• **THE TASK**
Report how many lines in the records hold the string "STAR"; give the number and nothing else.

• **EXERCISE INPUTS**
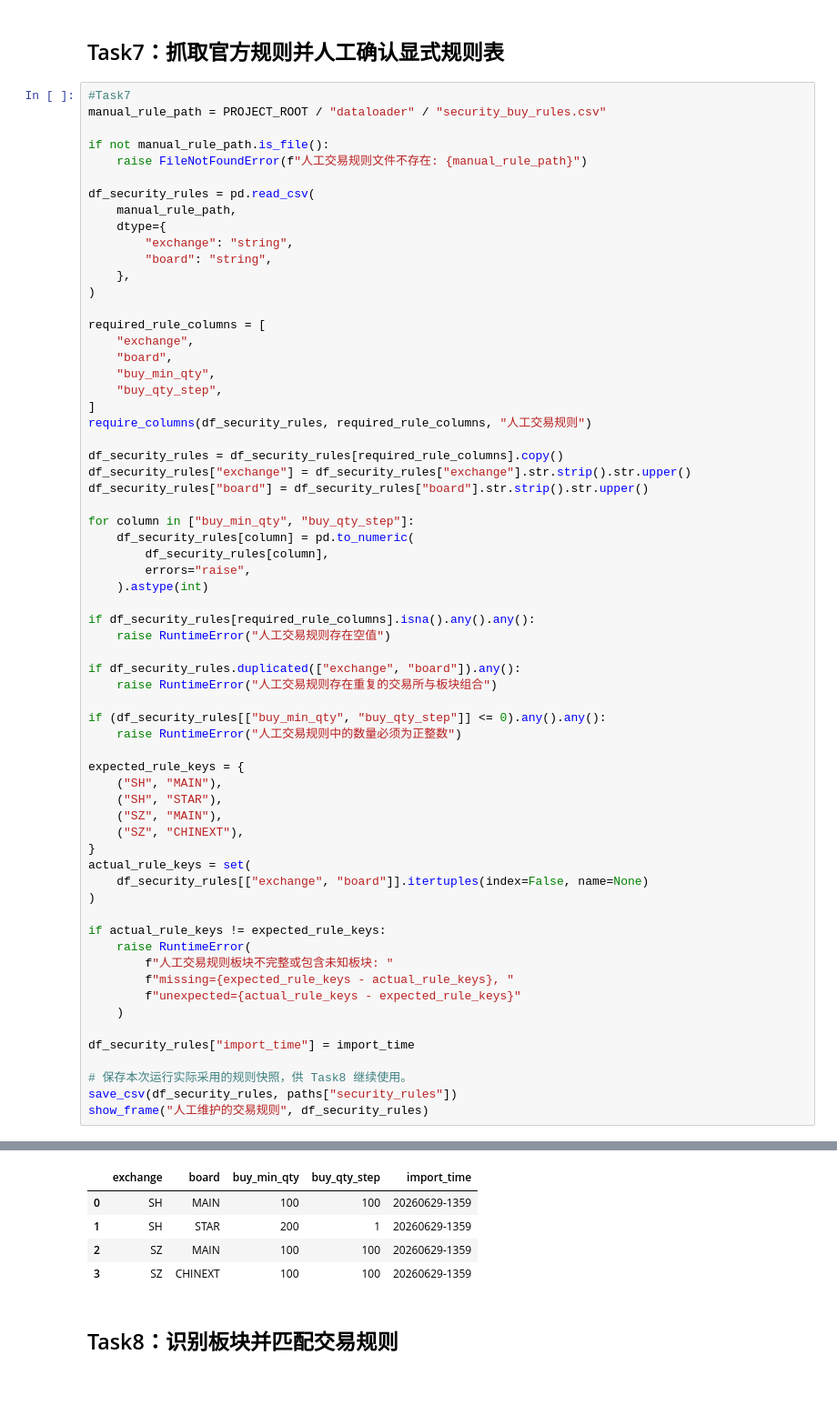
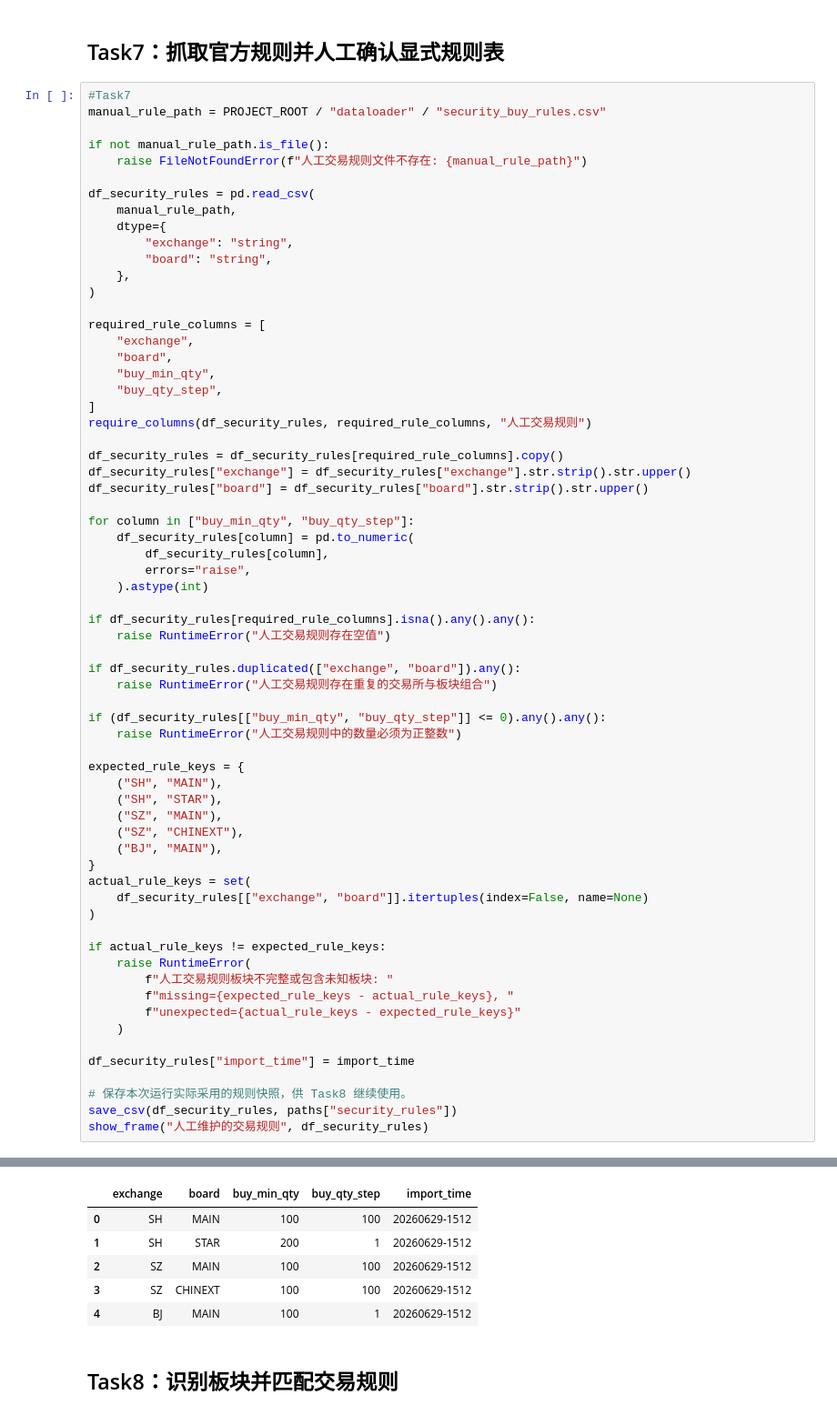
Before and after one commit to Wang-Bingjie-nus/Stock-Index-Fitting, a Jupyter notebook: stock_index_fitting_gogoal.ipynb, the cells around one changed output, grey strips where cells are left out. Shown at 91% size. Drawn from its saved outputs; the diff is of its cells as text; blank space fills up the shorter version.

Commit message:
main: update buying rules

```diff
--- a/stock_index_fitting_gogoal.ipynb
+++ b/stock_index_fitting_gogoal.ipynb
@@ -1073,6 +1031,7 @@ expected_rule_keys = {
     ("SH", "STAR"),
     ("SZ", "MAIN"),
     ("SZ", "CHINEXT"),
+    ("BJ", "MAIN"),
 }
 actual_rule_keys = set(
     df_security_rules[["exchange", "board"]].itertuples(index=False, name=None)
@@ -1096,9 +1055,10 @@ show_frame("人工维护的交易规则", df_security_rules)
 字段: ['exchange', 'board', 'buy_min_qty', 'buy_qty_step', 'import_time']
 |  | exchange | board | buy_min_qty | buy_qty_step | import_time |
-| 0 | SH | MAIN | 100 | 100 | 20260629-1359 |
-| 1 | SH | STAR | 200 | 1 | 20260629-1359 |
-| 2 | SZ | MAIN | 100 | 100 | 20260629-1359 |
-| 3 | SZ | CHINEXT | 100 | 100 | 20260629-1359 |
+| 0 | SH | MAIN | 100 | 100 | 20260629-1512 |
+| 1 | SH | STAR | 200 | 1 | 20260629-1512 |
+| 2 | SZ | MAIN | 100 | 100 | 20260629-1512 |
+| 3 | SZ | CHINEXT | 100 | 100 | 20260629-1512 |
+| 4 | BJ | MAIN | 100 | 1 | 20260629-1512 |
 # %% [markdown]
 ## Task8：识别板块并匹配交易规则
 # %%
```
Also changed, not shown: parts of 18 cells of this notebook, 2 other files.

• **ANSWER SPACE**
3